Ron, a retired engineer, bought the gold from The Pure Gold Company between November 2015 and April 2016 to remove exposure to property, equities, bonds and cash amid concerns around the health of the global economy including the Brexit vote.
Rather than storing it in vaults, he buried the gold in his five-acre garden using a digger and created 18 unique versions of a map with co-ordinates – one for each of his family members, according to Josh Saul, chief executive of The Pure Gold Company.
Shortly after Ron bought the gold, the price of the commodity peaked when the UK voted to leave the European Union.
“His gold is up 43% in value since he bought it,” said Saul. “Even after digging up one eighteenth of the treasure he still has over £1m of gold buried in his garden.”
Ron, who prefers not to reveal his last name, said he has no plans to sell any more of his gold.
He said: “My grandaughter, against my best wishes, has decided to sell her gold and buy a property, but she’s not looking at this as an investment but as a roof over her head. In hindsight this is a sensible way to look at life. I have no plans to sell any of the gold, it’s my family’s gold, not mine. It just so happens that I’m the only one with a garden big enough to house all of it – it’s up to them if and when they plan to sell.”
According to Saul, Ron asked his son-in-law to help him dig up the gold which he then sold back to The Pure Gold Company through their Buy Back Guarantee, and the funds are now ready for when Ron’s grandaughter exchanges on her flat.
Saul said: “Of course Ron’s story is unique but his motivations for buying gold are definitely not. UK and European buyers are still uncertain about what Brexit will mean for their investments, and European elections may substantially change the political landscape.
“The stock market and property markets are volatile and the political climate in the US and Europe isn’t helping sentiment around the world. We’re currently seeing a big jump in South African clients worried about their currency and the safety of their economy and banks, while closer to home the UK bank stress tests are proving a strong motivator for clients to buy physical gold.

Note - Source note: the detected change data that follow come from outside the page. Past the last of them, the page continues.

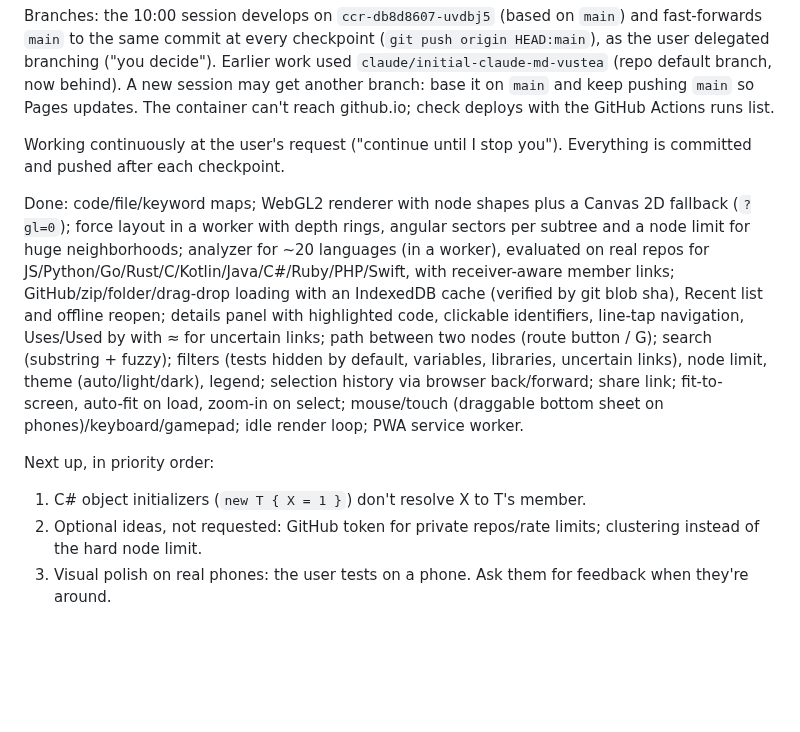
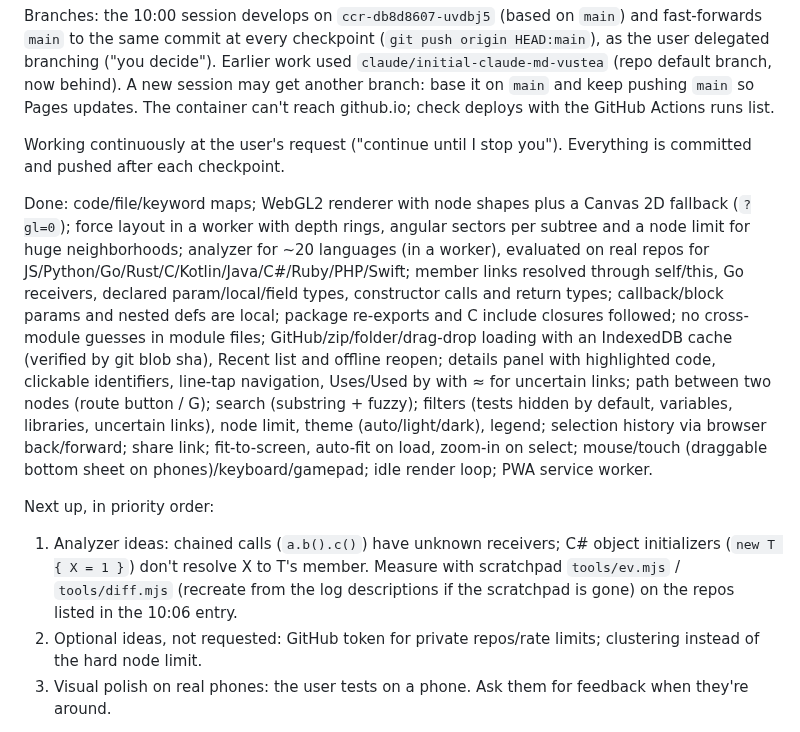
Before and after one commit to TimothyHoytBSME/RepoVisualizer, a Markdown page: logs/2026-10-07.md, the part around the change. Drawn GitHub-style; blank space fills up the shorter version.

Commit message:
Update work log state
Co-Authored-By: Claude Opus 5.5 <noreply@anthropic.com>
Claude-Session: https://claude.ai/code/session_01N7WtbqvH4WjmqXM2XDL8X7

```diff
--- a/logs/2026-10-07.md
+++ b/logs/2026-10-07.md
@@ -8,10 +8,10 @@ Branches: the 10:00 session develops on `ccr-db8d8607-uvdbj5` (based on `main`)
 
 Working continuously at the user's request ("continue until I stop you"). Everything is committed and pushed after each checkpoint.
 
-Done: code/file/keyword maps; WebGL2 renderer with node shapes plus a Canvas 2D fallback (`?gl=0`); force layout in a worker with depth rings, angular sectors per subtree and a node limit for huge neighborhoods; analyzer for ~20 languages (in a worker), evaluated on real repos for JS/Python/Go/Rust/C/Kotlin/Java/C#/Ruby/PHP/Swift, with receiver-aware member links; GitHub/zip/folder/drag-drop loading with an IndexedDB cache (verified by git blob sha), Recent list and offline reopen; details panel with highlighted code, clickable identifiers, line-tap navigation, Uses/Used by with ≈ for uncertain links; path between two nodes (route button / G); search (substring + fuzzy); filters (tests hidden by default, variables, libraries, uncertain links), node limit, theme (auto/light/dark), legend; selection history via browser back/forward; share link; fit-to-screen, auto-fit on load, zoom-in on select; mouse/touch (draggable bottom sheet on phones)/keyboard/gamepad; idle render loop; PWA service worker.
+Done: code/file/keyword maps; WebGL2 renderer with node shapes plus a Canvas 2D fallback (`?gl=0`); force layout in a worker with depth rings, angular sectors per subtree and a node limit for huge neighborhoods; analyzer for ~20 languages (in a worker), evaluated on real repos for JS/Python/Go/Rust/C/Kotlin/Java/C#/Ruby/PHP/Swift; member links resolved through self/this, Go receivers, declared param/local/field types, constructor calls and return types; callback/block params and nested defs are local; package re-exports and C include closures followed; no cross-module guesses in module files; GitHub/zip/folder/drag-drop loading with an IndexedDB cache (verified by git blob sha), Recent list and offline reopen; details panel with highlighted code, clickable identifiers, line-tap navigation, Uses/Used by with ≈ for uncertain links; path between two nodes (route button / G); search (substring + fuzzy); filters (tests hidden by default, variables, libraries, uncertain links), node limit, theme (auto/light/dark), legend; selection history via browser back/forward; share link; fit-to-screen, auto-fit on load, zoom-in on select; mouse/touch (draggable bottom sheet on phones)/keyboard/gamepad; idle render loop; PWA service worker.
 
 Next up, in priority order:
-1. C# object initializers (`new T { X = 1 }`) don't resolve X to T's member.
+1. Analyzer ideas: chained calls (`a.b().c()`) have unknown receivers; C# object initializers (`new T { X = 1 }`) don't resolve X to T's member. Measure with scratchpad `tools/ev.mjs` / `tools/diff.mjs` (recreate from the log descriptions if the scratchpad is gone) on the repos listed in the 10:06 entry.
 2. Optional ideas, not requested: GitHub token for private repos/rate limits; clustering instead of the hard node limit.
 3. Visual polish on real phones: the user tests on a phone. Ask them for feedback when they're around.
 
```
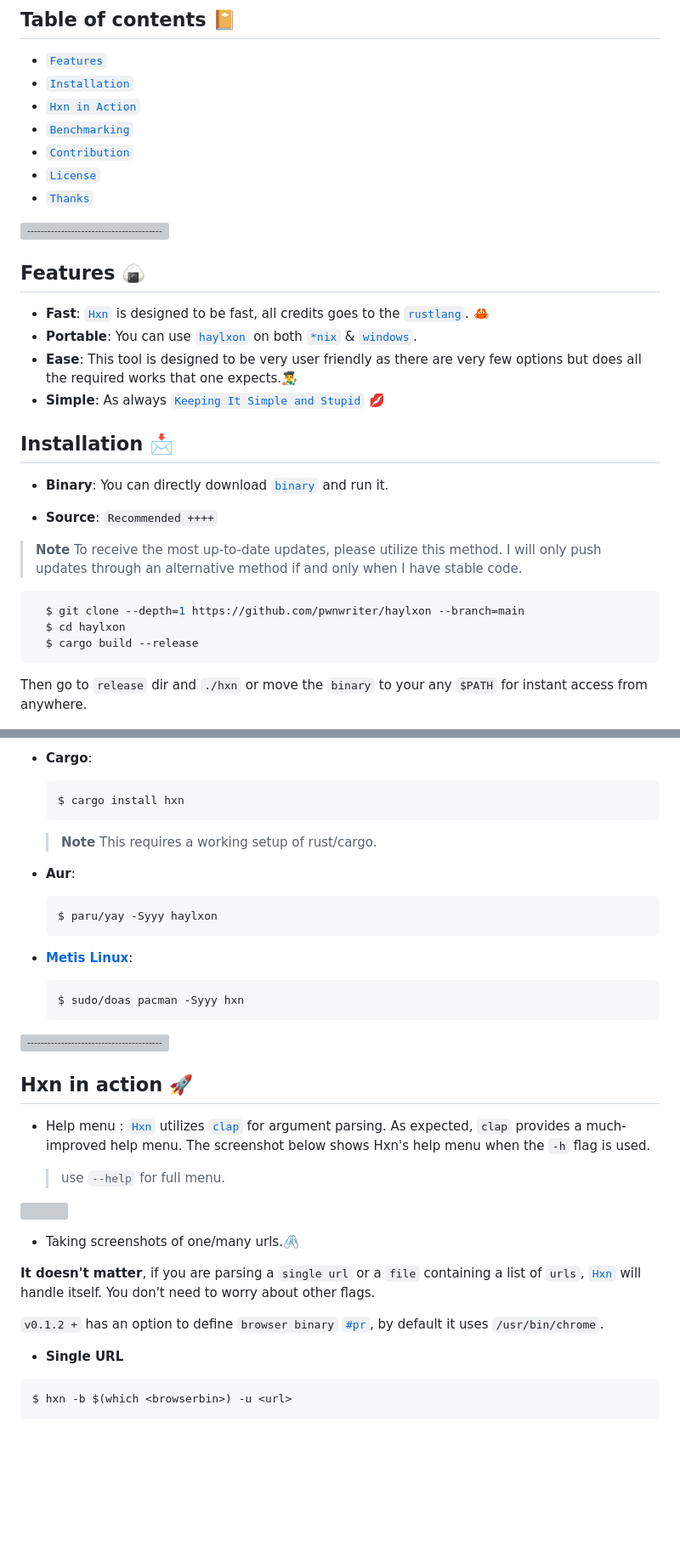
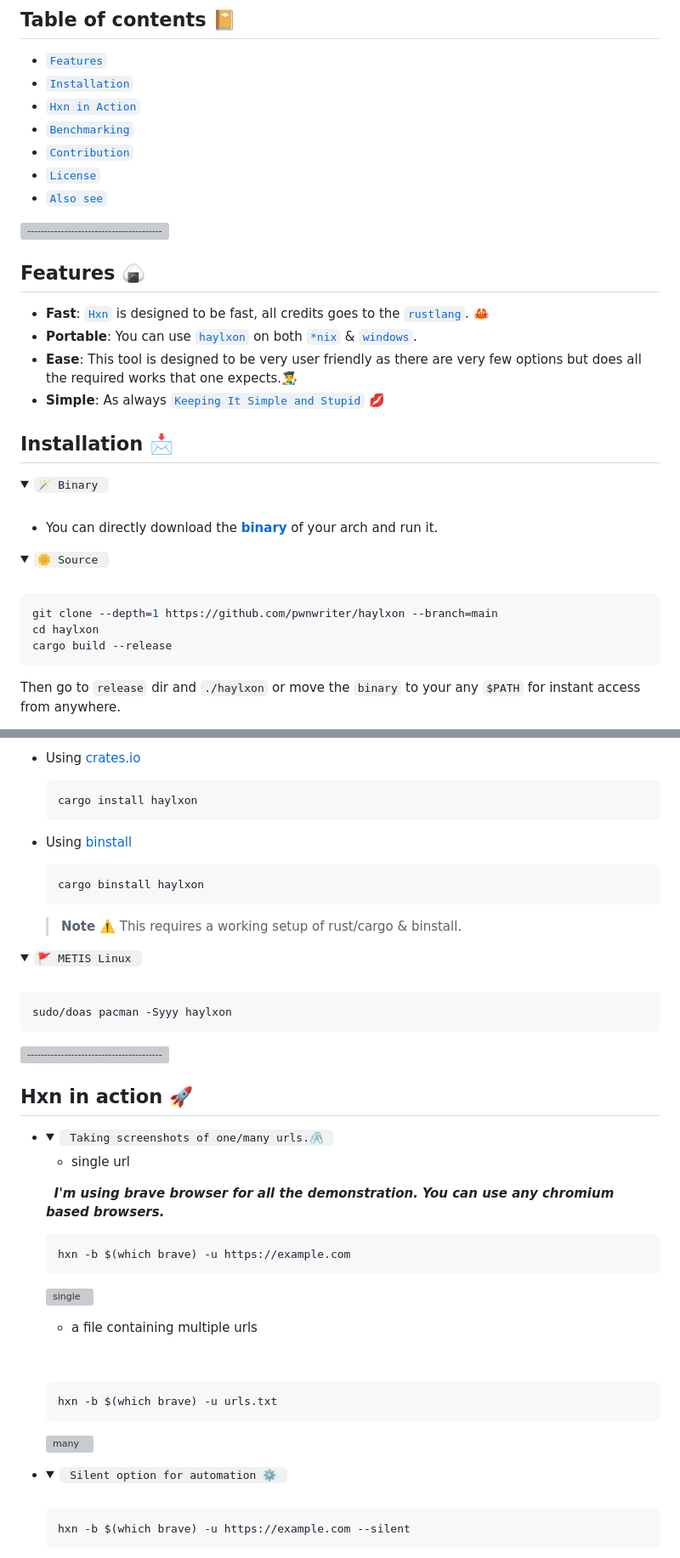
Before and after one commit to pwnwriter/haylxon, a Markdown page: README.md, 2 parts joined by grey strips. Shown: that part at 85% size. Rendered like a GitHub page; folded sections open; blank space fills up the shorter version; grey boxes are pictures that could not be loaded.

Commit message:
feat(demonstration): demos for the latest releases

````diff
--- a/README.md
+++ b/README.md
@@ -25,7 +25,7 @@ Built from the ground up for ease of use, performance, beautiful ui and portabil
 * [`Benchmarking`](#benchmarking)
 * [`Contribution`](#contribution)
 * [`License`](#license)
-* [`Thanks`](#thanks)
+* [`Also see`](#see)
 
 ![-----------------------------------------------------](https://raw.githubusercontent.com/andreasbm/readme/master/assets/lines/aqua.png)
 
@@ -40,18 +40,20 @@ Built from the ground up for ease of use, performance, beautiful ui and portabil
 <a name="installation"></a>
  ## Installation 📩
 
-- **Binary**:
-  You can directly download [`binary`](https://github.com/pwnwriter/haylxon/releases/) and run it.
+  <details> <summary><code>🪄 Binary </code></summary>
+    &nbsp;
 
-- **Source**: `Recommended ++++`
+  - You can directly download the [**binary**](https://github.com/pwnwriter/haylxon/releases) of your arch and run it.
 
-> **Note**
-> To receive the most up-to-date updates, please utilize this method. I will only push updates through an alternative method if and only when I have stable code.
+  </details>
+  <details> <summary><code>🌼 Source </code></summary>
+  &nbsp;
 
-```bash
-  $ git clone --depth=1 https://github.com/pwnwriter/haylxon --branch=main
-  $ cd haylxon
-  $ cargo build --release
+  ```bash
+  git clone --depth=1 https://github.com/pwnwriter/haylxon --branch=main
+  cd haylxon
+  cargo build --release
   ```
-  Then go to `release` dir and `./hxn` or move the `binary` to your any `$PATH` for instant access from anywhere.
+  Then go to `release` dir and `./haylxon` or move the `binary` to your any `$PATH` for instant access from anywhere.
+</details>
 
@@ -58,27 +61,31 @@ Built from the ground up for ease of use, performance, beautiful ui and portabil
 
-- **Cargo**:
+- Using [crates.io](https://crates.io/crates/haylxon)
   ```bash
-  $ cargo install hxn
+  cargo install haylxon
   ```
-  > **Note**
-  > This requires a working setup of rust/cargo.
-
-- **Aur**:
+- Using [binstall](https://github.com/cargo-bins/cargo-binstall)
   ```bash
-  $ paru/yay -Syyy haylxon
+  cargo binstall haylxon
   ```
 
-- **[Metis Linux](https://metislinux.org)**:
+  > **Note** ⚠️
+  > This requires a working setup of rust/cargo & binstall.
+</details>
+
+<details> <summary><code>🚩 METIS Linux </code></summary>
+&nbsp;
+
+  ```bash
+  sudo/doas pacman -Syyy haylxon
   ```
-  $ sudo/doas pacman -Syyy hxn
-  ```
+
+</details>
+
 ![-----------------------------------------------------](https://raw.githubusercontent.com/andreasbm/readme/master/assets/lines/aqua.png)
 
 
  <a name="action"></a>
 ## Hxn in action 🚀
-- Help menu :
-  [`Hxn`](https://github.com/pwnwriter/haylxon) utilizes [`clap`](https://docs.rs/clap/latest/clap/) for argument parsing. As expected, `clap` provides a much-improved help menu. The screenshot     below shows Hxn's help menu when the  `-h` flag is used.
 
-  > use `--help` for full menu.
+- <details> <summary><code> Taking screenshots of one/many urls.🖇️ </code></summary>
 
@@ -86,12 +92,31 @@ Built from the ground up for ease of use, performance, beautiful ui and portabil
 
- - Taking screenshots of one/many urls.🖇️
+  - single url
 
- **It doesn't matter**, if you are parsing a `single url` or a `file` containing a list of `urls`, [`Hxn`](https://github.com/pwnwriter/haylxon) will handle itself. You don't need to worry about other flags.
+   &nbsp;
+  ***I'm using brave browser for all the demonstration. You can use any chromium based browsers.***
 
-  `v0.1.2 +` has an option to define `browser binary` [`#pr`](https://github.com/pwnwriter/haylxon/pull/8), by default it uses `/usr/bin/chrome`.
+  ```bash
+  hxn -b $(which brave) -u https://example.com
+  ```
+  ![single](https://github.com/pwnwriter/haylxon/assets/90331517/6b6460f8-72dd-4197-b43f-f283a2c49727)
 
-  - **Single URL**
+  - a file containing multiple urls
+
+    &nbsp;
+
+  ```bash
+  hxn -b $(which brave) -u urls.txt
+  ```
+
+  ![many](https://github.com/pwnwriter/haylxon/assets/90331517/86f987d9-0961-4247-841e-18aee6aaf53f)
+
+</details>
+
+
+- <details> <summary><code> Silent option for automation ⚙️ </code></summary>
+   &nbsp;
+
    ```bash
-   $ hxn -b $(which <browserbin>) -u <url>
+   hxn -b $(which brave) -u https://example.com --silent
    ```
 
````
Also changed, not shown: other parts of README.md (+34 -30 lines).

“With the US attacking Syria, we’ve already seen a 2% jump in the gold price. The consequential volatility in the equity markets are quite predictable but the extent of the gold price increasing is a difficult one to forecast.”